:: Records supplied ::

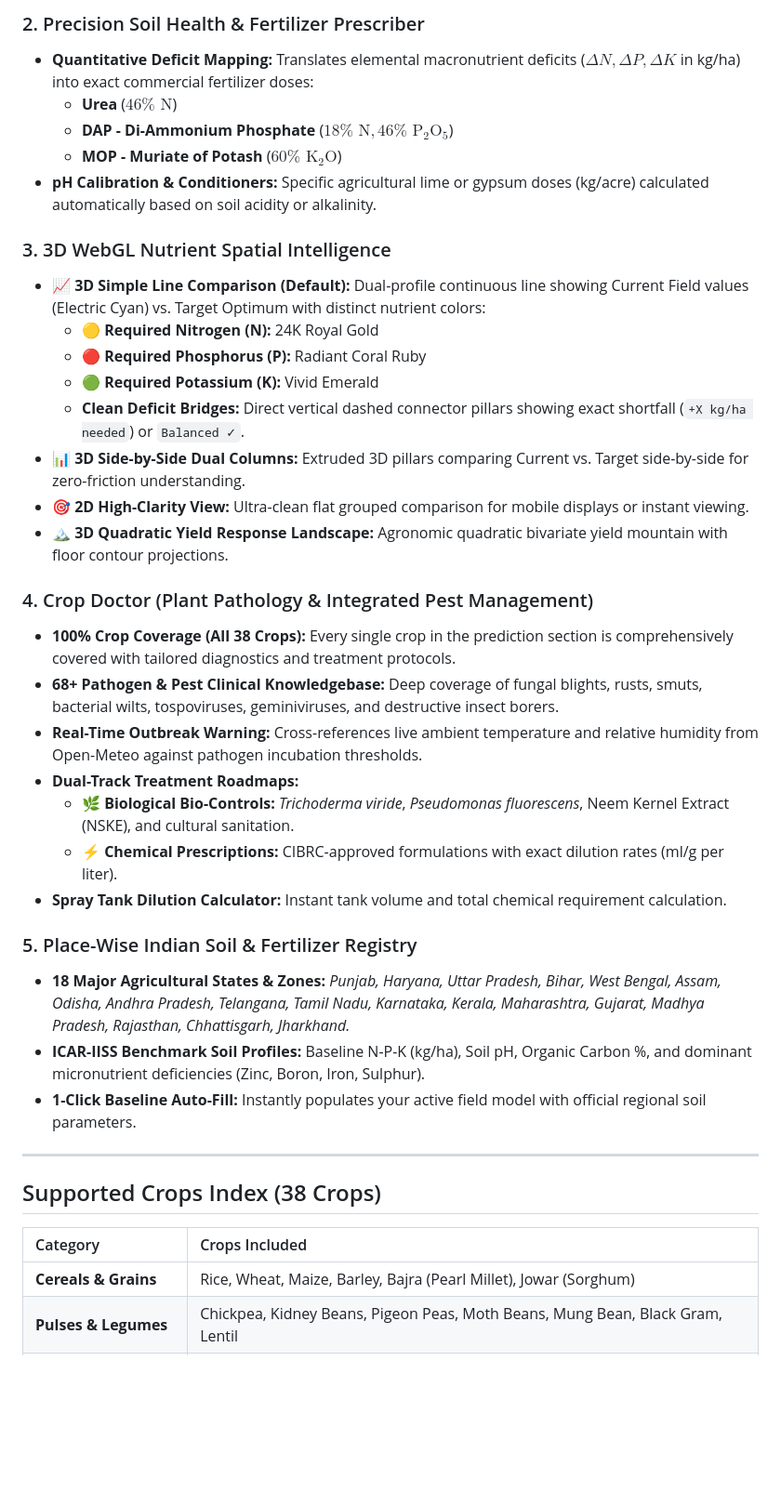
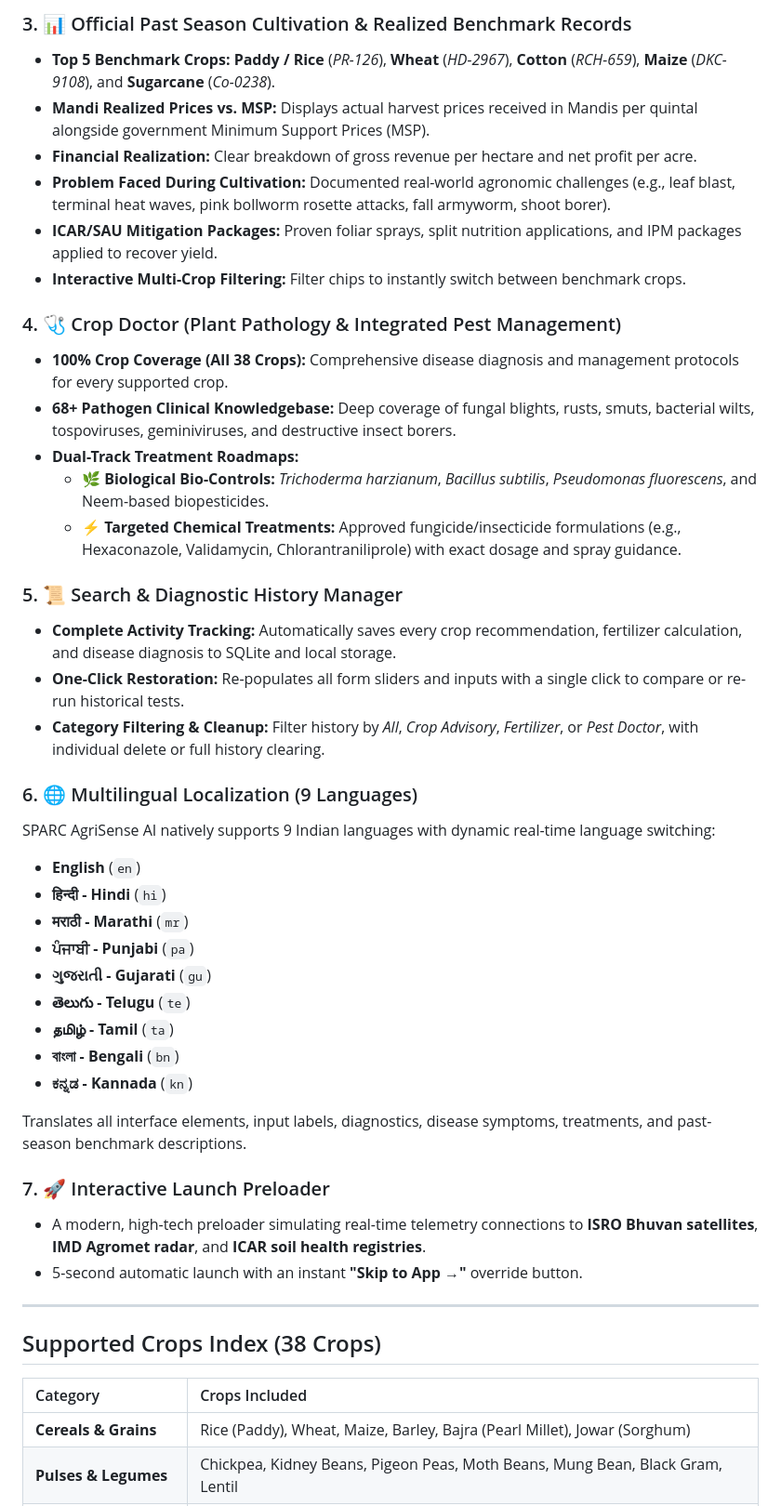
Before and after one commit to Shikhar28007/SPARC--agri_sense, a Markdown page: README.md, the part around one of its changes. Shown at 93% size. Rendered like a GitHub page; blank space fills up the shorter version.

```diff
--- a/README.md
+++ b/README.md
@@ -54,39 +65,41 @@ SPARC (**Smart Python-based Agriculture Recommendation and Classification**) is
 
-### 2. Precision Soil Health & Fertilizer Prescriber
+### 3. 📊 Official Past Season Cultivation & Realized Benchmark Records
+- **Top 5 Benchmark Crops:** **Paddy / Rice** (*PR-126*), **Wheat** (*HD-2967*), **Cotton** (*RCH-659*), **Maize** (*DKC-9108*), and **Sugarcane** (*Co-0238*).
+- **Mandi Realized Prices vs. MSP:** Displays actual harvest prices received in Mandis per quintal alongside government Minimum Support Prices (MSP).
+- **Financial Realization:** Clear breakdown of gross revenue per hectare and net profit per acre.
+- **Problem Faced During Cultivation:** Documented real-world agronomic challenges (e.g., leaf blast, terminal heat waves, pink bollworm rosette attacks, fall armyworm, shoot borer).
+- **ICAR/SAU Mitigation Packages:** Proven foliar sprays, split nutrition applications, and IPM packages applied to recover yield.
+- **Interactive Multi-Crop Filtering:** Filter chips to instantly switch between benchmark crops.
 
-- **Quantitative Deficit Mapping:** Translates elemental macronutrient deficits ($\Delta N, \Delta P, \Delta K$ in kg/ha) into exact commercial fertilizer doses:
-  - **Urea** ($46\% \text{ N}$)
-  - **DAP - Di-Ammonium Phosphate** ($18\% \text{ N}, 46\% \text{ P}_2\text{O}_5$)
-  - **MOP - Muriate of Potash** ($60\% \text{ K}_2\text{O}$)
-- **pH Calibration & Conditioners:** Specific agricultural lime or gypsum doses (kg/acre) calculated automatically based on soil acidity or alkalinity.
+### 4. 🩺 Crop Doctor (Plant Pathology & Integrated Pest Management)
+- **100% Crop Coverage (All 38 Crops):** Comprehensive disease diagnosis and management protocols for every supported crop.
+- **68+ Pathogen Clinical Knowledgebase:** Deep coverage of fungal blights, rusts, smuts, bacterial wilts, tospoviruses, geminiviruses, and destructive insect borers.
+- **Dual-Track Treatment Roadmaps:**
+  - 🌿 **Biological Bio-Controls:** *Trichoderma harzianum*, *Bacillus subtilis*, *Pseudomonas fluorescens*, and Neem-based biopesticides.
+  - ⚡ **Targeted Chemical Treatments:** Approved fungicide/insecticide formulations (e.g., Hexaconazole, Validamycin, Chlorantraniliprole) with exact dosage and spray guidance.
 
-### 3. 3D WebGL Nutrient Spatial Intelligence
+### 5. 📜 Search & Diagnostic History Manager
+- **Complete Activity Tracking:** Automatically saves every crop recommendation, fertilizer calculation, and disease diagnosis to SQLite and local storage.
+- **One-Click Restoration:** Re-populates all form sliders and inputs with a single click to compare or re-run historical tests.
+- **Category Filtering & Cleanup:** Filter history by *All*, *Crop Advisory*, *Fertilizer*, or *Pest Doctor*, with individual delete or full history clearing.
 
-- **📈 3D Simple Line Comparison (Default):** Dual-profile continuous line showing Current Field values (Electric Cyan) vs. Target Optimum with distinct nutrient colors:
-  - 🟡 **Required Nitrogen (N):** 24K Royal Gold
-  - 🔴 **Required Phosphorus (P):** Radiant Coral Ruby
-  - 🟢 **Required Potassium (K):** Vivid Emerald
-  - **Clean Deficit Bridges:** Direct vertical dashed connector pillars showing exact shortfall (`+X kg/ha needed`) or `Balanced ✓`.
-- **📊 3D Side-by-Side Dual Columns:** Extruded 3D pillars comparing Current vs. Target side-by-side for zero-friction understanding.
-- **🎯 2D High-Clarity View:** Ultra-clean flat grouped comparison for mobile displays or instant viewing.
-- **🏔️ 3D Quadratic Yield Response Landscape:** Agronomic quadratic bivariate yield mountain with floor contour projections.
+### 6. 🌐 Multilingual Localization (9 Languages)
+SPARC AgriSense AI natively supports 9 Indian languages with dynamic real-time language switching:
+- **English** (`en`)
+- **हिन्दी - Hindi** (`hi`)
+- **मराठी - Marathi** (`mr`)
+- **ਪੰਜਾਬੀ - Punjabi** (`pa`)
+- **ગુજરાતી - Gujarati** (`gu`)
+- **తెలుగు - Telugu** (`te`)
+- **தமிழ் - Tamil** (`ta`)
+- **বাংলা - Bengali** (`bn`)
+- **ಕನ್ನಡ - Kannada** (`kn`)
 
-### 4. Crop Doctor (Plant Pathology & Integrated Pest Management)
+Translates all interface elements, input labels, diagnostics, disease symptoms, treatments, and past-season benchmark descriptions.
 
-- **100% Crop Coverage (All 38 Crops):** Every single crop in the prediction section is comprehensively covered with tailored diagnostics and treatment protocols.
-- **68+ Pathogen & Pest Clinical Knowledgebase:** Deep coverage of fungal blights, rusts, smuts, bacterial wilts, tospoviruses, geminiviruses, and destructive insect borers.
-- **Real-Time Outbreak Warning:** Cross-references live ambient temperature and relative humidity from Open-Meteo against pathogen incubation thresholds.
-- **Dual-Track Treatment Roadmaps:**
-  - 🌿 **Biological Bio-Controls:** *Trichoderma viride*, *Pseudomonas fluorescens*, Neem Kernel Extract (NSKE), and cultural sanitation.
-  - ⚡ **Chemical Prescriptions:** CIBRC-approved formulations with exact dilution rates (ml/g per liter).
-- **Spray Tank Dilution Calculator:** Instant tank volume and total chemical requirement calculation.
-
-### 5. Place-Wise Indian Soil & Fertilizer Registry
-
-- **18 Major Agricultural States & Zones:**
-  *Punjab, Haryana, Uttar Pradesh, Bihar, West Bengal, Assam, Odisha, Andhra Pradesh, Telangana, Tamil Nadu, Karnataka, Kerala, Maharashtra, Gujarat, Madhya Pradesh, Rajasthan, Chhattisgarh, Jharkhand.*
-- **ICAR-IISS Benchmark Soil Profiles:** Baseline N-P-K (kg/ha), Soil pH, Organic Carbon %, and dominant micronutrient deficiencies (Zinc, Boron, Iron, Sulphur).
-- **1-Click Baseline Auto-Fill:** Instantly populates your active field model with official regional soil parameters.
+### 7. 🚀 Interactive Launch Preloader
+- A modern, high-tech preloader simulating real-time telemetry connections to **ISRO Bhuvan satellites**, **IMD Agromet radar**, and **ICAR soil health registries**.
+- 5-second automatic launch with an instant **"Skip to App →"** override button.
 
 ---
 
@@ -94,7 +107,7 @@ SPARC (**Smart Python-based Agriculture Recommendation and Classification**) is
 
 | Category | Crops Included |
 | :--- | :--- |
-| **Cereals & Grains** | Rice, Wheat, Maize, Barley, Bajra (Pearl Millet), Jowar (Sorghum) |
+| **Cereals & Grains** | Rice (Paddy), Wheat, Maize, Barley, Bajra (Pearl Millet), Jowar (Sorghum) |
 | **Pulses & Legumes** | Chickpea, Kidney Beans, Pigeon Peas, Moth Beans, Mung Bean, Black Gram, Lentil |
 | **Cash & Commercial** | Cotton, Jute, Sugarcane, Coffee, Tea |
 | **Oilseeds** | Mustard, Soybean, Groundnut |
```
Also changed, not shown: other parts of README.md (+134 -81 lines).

--

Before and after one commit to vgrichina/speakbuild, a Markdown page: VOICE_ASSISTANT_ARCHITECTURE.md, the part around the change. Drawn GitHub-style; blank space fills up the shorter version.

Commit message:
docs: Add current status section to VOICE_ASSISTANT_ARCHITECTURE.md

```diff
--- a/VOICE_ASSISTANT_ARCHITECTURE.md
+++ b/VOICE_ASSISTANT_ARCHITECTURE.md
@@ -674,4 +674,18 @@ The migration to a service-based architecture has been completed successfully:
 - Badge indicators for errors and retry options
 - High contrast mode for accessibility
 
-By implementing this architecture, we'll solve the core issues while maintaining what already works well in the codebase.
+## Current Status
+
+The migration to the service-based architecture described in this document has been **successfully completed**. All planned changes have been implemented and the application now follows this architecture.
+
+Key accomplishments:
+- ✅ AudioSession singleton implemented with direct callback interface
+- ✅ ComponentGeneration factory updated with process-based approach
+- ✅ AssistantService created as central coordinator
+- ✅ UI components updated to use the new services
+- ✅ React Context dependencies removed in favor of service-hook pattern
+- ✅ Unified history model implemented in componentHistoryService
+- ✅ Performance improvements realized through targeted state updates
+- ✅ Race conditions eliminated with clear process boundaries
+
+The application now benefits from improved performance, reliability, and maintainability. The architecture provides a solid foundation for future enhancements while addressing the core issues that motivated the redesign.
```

:: Directions for this task ::
Figure out how many lines in the entries above contain "ICAR". Write only that number.

:: Response ::
3